People with weakened bones (osteoporosis) shouldn’t be afraid to exercise regularly, says a consensus statement drawn up by an expert panel on how to maximise bone health, reduce risk of fractures and improve posture.
Glasgow Caledonian University Professor in Ageing and Health Dawn Skelton chaired the expert panel behind the consensus statement, which has been published in the British Journal of Sports Medicine.
Professor Skelton said: “It is better for your bones to be as active as possible and build more strengthening and impact slowly into your daily life. However, anyone who is new to activity or worried about their technique or building fitness can seek advice from a trained exercise instructor. People with a history of falls or serious concerns about their balance can contact their local falls service, or seek a specifically trained instructor, called a Postural Stability Instructor or PSI.”
The statement encourages those with weakened bones to do more rather than less, with an exercise routine that includes muscle strengthening exercises on 2 to 3 days of the week and brief bursts of moderate impact activities, such as jogging, aerobics, or Zumba on most days.
And for those who have already sustained a spinal fracture in the past or have a very stooped posture, the advice is to include lower impact exercise up to the level of brisk walking for 20 minutes every day, ensuring balance work is included to reduce risk of falls.
An estimated 137 million women and 21 million men have osteoporosis, with this prevalence expected to double within the next 40 years, notes the statement.
Hip and spine fractures can interfere with independence and reduce life expectancy, while vertebral fractures are associated with long-term pain and shortened height.
Regular exercise strengthens bones, reduces the risk of fractures and falls, and improves posture, as well as boosting overall mental and physical health, so it’s important that people with osteoporosis don’t miss out on these health benefits.
But continuing uncertainties about what type of physical activity people with, or at risk of, osteoporosis can safely do, particularly later in life or when bones have already significantly weakened, has left clinicians in the dark about what to recommend, and deterred those with the condition from regular physical activity for fear of worsening it.
There is no UK guidance on exercise and osteoporosis. There is relevant international guidance from the USA, Australia and Canada, but some key questions remain unanswered.
In a bid to clear up any lingering confusion, a multidisciplinary expert panel reviewed the existing evidence and drew on a wide range of expert clinical and patient opinion, to reach agreement on a series of recommendations designed to maximise the bone health of people with osteoporosis while minimising their fracture risk.
The resulting consensus statement has been endorsed by the Royal Osteoporosis Society.
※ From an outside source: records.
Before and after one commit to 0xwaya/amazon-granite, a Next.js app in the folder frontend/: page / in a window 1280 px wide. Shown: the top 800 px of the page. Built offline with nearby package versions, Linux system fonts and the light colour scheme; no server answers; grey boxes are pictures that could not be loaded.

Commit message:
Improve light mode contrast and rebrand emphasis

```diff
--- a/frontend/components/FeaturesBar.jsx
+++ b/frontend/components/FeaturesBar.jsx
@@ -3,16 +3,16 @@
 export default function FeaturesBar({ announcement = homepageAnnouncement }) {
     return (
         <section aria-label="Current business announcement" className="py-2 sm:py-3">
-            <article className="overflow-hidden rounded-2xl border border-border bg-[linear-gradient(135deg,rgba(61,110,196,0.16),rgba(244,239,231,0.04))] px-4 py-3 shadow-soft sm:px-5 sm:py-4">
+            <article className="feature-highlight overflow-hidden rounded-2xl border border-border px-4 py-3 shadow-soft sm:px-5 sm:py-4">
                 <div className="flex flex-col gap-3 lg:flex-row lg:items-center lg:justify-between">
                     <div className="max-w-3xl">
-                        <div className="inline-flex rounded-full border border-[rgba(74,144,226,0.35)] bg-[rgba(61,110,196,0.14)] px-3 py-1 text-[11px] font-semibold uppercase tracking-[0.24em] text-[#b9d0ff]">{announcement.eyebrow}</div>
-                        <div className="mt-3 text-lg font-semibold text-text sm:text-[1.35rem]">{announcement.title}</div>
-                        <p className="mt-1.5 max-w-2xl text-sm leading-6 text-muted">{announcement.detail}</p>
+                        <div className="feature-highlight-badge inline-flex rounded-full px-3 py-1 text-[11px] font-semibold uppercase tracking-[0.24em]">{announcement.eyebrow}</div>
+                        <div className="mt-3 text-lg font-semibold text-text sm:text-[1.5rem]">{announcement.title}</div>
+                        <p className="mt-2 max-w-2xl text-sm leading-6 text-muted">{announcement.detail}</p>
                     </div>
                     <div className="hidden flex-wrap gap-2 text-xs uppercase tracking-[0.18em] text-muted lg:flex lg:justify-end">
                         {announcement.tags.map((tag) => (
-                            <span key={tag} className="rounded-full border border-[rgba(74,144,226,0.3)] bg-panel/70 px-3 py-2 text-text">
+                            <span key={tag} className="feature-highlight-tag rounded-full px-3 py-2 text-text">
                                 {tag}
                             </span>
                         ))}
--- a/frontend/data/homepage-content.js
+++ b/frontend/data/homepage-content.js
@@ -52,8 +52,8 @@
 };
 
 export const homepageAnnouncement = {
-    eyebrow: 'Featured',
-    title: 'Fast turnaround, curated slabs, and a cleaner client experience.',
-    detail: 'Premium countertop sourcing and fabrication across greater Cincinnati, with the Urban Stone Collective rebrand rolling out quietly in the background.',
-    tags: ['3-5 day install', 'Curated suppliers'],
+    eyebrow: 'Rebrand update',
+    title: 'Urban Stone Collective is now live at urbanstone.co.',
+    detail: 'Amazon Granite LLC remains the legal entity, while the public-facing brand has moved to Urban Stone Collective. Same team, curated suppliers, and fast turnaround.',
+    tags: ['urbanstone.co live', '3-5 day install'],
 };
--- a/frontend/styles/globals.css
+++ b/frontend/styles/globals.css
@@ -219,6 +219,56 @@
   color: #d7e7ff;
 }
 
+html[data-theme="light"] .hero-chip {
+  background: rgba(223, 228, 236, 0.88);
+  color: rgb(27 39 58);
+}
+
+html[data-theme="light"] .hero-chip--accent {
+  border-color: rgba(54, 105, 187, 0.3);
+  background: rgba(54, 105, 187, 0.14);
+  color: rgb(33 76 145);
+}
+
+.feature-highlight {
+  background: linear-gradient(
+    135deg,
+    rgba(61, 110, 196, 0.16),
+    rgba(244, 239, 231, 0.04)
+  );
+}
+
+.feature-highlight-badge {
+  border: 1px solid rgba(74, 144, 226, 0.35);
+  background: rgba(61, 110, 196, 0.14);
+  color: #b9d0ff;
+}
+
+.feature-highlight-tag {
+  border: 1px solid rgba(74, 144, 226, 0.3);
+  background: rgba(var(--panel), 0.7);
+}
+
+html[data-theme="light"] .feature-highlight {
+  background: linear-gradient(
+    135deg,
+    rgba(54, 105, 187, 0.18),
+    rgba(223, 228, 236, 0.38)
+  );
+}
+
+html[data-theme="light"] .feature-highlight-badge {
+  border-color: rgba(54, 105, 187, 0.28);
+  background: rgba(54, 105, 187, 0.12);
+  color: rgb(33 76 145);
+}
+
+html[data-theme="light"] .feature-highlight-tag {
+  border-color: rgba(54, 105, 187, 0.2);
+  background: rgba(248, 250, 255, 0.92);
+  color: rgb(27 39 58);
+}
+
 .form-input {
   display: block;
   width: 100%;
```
Authors include Professor Skelton; Dr Katherine Brooke-Wavell, National Centre for Sport and Exercise Medicine from Loughborough University; Sarah Leyland, Royal Osteoporosis Society Clinical Advisor.